Two weeks ago, Columbia consultant Roger Karsk, president of Roger Karsk Associates, began meeting with council members, their aides, legislative assistants and clerical staffers individually to discuss their expectations and concerns. Before the month is out, Karsk, who is being paid $7,850, plans to lead them through group exercises emphasizing such concepts as "role clarification," "consensus building" and "team building."

Although some council members have complained about their office's inefficiency, Vogel said that wasn't the reason he hired the consultant. Rather, the election of three new council members, the addition of five new council aides, the retirement of one staff member and the promotions of two others have created "some uncertainty" in the office, Vogel said, and provided a good opportunity for "a little self-evaluation."

"It's the 'in' thing to do, isn't it?" Vogel said. "In the '70s, everyone went and got 'est-ed.' Now they go and get a management consultant." END NOTES
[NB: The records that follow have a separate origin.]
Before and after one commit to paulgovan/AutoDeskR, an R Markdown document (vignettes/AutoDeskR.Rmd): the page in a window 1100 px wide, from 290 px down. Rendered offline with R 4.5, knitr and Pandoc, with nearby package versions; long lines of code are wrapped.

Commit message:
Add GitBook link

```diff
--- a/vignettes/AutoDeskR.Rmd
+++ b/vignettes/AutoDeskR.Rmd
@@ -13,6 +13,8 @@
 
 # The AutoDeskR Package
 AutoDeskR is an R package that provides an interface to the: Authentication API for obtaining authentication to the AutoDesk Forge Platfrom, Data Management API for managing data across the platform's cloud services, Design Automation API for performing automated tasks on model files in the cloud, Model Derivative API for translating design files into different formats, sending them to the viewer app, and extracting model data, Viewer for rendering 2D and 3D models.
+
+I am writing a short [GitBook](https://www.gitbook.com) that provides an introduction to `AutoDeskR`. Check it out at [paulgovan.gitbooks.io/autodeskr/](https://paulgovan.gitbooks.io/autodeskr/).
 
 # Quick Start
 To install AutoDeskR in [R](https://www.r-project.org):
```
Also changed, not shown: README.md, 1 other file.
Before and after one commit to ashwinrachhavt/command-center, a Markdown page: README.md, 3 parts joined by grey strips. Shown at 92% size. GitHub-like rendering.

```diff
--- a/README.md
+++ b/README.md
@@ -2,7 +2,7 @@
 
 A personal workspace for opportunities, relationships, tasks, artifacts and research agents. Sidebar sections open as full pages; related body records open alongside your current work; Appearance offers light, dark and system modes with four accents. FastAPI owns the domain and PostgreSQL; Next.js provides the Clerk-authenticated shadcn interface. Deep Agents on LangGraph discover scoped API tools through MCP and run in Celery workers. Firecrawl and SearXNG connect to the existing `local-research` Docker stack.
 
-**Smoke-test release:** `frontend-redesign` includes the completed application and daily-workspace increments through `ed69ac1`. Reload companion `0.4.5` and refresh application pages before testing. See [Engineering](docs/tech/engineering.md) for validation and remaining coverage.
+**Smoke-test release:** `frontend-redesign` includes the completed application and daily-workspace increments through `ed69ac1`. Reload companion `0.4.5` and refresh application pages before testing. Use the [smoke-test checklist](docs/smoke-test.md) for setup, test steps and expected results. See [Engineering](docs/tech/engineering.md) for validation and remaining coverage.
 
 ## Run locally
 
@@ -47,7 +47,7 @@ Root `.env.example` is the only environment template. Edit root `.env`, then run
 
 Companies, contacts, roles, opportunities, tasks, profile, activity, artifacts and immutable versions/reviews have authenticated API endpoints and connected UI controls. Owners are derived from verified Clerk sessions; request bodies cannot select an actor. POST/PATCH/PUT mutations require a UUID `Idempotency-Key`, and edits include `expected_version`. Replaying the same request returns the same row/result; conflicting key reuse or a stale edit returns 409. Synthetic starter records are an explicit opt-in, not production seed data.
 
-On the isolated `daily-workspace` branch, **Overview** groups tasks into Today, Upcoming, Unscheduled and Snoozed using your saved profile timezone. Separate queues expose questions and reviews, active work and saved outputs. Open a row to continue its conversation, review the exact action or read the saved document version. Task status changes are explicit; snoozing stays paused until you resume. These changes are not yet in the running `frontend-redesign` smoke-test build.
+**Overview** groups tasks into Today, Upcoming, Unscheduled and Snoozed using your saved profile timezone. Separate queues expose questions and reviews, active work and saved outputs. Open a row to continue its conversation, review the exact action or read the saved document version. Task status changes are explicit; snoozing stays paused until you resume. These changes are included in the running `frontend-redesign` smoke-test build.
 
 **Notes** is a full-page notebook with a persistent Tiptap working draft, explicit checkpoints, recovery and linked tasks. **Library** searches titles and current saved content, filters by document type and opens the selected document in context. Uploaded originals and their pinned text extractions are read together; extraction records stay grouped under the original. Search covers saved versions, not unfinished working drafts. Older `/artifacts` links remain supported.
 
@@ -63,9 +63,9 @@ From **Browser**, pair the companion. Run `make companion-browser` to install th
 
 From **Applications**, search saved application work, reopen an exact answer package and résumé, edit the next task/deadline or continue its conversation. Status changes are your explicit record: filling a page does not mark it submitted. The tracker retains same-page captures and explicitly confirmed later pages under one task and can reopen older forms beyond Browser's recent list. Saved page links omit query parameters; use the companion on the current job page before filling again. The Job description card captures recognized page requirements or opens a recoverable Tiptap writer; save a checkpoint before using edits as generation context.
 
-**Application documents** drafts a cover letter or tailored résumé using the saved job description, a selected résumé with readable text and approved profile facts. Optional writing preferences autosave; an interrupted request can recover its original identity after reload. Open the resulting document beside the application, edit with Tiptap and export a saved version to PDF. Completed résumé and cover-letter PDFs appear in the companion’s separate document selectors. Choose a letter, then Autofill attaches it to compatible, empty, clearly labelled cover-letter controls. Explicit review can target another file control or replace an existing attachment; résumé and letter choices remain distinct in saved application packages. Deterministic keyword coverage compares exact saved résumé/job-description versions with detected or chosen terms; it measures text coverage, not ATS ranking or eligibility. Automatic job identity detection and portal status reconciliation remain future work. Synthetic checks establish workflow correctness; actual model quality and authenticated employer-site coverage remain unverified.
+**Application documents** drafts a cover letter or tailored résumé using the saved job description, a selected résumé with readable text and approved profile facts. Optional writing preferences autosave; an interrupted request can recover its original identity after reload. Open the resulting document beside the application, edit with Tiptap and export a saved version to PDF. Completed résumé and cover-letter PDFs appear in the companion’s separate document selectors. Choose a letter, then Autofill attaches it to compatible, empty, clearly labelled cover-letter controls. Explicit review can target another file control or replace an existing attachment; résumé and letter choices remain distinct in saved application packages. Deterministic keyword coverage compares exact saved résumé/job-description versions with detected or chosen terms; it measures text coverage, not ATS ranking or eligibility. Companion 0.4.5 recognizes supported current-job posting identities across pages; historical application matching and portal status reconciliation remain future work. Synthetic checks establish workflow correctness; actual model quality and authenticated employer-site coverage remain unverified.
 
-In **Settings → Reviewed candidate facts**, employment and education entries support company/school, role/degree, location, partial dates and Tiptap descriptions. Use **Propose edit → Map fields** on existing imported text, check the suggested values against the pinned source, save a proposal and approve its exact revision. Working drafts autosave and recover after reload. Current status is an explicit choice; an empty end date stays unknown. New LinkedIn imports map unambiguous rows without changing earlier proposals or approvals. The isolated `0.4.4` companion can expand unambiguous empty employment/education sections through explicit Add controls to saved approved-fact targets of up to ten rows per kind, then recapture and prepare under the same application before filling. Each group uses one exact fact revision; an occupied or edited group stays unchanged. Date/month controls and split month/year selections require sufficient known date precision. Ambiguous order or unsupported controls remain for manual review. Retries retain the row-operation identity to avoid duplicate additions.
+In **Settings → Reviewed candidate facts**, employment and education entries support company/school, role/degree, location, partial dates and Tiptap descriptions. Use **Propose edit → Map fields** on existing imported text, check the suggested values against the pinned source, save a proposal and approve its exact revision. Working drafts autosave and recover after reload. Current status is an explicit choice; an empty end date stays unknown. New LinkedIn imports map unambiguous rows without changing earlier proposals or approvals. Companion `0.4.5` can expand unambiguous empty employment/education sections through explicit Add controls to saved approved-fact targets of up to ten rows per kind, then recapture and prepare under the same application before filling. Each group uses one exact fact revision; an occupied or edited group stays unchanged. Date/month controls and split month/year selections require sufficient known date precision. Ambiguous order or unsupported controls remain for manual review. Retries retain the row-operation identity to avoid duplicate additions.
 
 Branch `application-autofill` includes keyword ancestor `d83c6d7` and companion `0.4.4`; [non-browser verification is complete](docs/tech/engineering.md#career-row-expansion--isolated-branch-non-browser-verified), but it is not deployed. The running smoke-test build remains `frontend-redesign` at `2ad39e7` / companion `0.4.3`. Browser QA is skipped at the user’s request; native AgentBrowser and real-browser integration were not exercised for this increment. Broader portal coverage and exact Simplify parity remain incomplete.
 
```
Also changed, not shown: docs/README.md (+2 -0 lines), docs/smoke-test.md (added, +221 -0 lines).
Who ever said love was free?

In a court suit that has raised a few eyebrows in political and courtroom circles, state Del. Michael R. Gordon is asking former girlfriend Connie M. Hughes of Germantown to repay a $13,000 loan he said she owes.

Hughes, who said in court depositions that she had "hundreds" of sexual encounters with Gordon during their relationship from April 1985 to June 1986, contends that the money is not something that has to be repaid. The two were "contemplating marriage and were very much in love" at the time Gordon gave her the money, according to court documents.

Hughes said in the court papers that she signed what she now realizes was a promissory note for a loan of $12,985.76 at an interest rate of 13 percent. But she never knew she was signing a loan note, she said.

"He stated something to the effect that he had never led her astray, and that he would not doanything to hurt her and that the signing of the notes was just a 'mere formality' so he would have a record," according to the court documents.

Gordon denied in the court papers that Hughes was unaware of the nature of the note she was signing. The "loan was strictly a business arrangement and not in any way related to marital plans."

A hearing in the case is scheduled for May. Gordon was married Oct. 31 to Carol Blum, his third wife.

It was, in the parlance of news reporters, too good to check. Making the rounds in Montgomery County Democratic circles was a rumor that Ted Koppel, ABC's guru of late night news, was interested in running for the 8th District congressional seat.

Koppel, whose contract as anchor of ABC's "Nightline" is running out and who is widely reported to be looking around for new challenges and who, it is speculated, is possibly interested in politics, lives in Montgomery County. Koppel's purported interest in a campaign against Republican Rep. Constance A. Morella was brought up at a recent meeting of Liaison I, a monthly session of the county's most influential office holders and party leaders. But, so say people from that meeting, no one could provide any substance for the report.

Calls to Koppel's office in Washington and to ABC headquarters in New York brought swift denials from spokeswomen for Koppel.

"Too bad," said one Democratic insider. "Have you ever seen him take someone on? He's got the style to pick Connie apart without it looking like he is picking on her." Morella formally announces her relection bid on Nov. 30.

In the Things You Never Thought To See Happen Department, Prince George's County pols got a chuckle Sunday night when archrivals Sen. Decatur W. Trotter (D-Prince George's) and former senator Tommie Broadwater were sandwiched next to each other at the kickoff rally for the county Jesse L. Jackson campaign.

Trotter and Broadwater have been political enemies since 1984, when Trotter was hand-picked by Senate President Thomas V. Mike Miller to succeed Broadwater after he was convicted of food stamp fraud. More recently, the two have been forced to work together as chairmen of the 5th Congressional District Jesse Jackson for President Committee amid intense speculation that Broadwater will try to regain his seat when his probation is up in May.

But try as they might to put a good face on things for the good of the Jackson effort, it was clear that old hatreds die hard. As the camera lenses clicked Sunday, Trotter jammed his hands into his pants pockets, rocking nervously back and forth. Broadwater, resplendent in a three-piece gray suit, stared solemnly ahead. When the accolades were over, so was the unity and the two retreated to rival camps in opposite corners of the room.AFTER WORDS "Some of the people who've been quoted in the paper . . . just want to ruffle the feathers and keep the smoke going."

-- Prince George's County Council Chairwoman Hilda R. Pemberton after some black leaders, bitter over a council defeat of a mandatory set-aside bill for minority businesses, said they would not support a charter amendment campaign that could lead to future set-aside legislation

Grapevine items were compiled by staff writers Jo-Ann Armao, Retha Hill, Lisa Leff and Chris Spolar.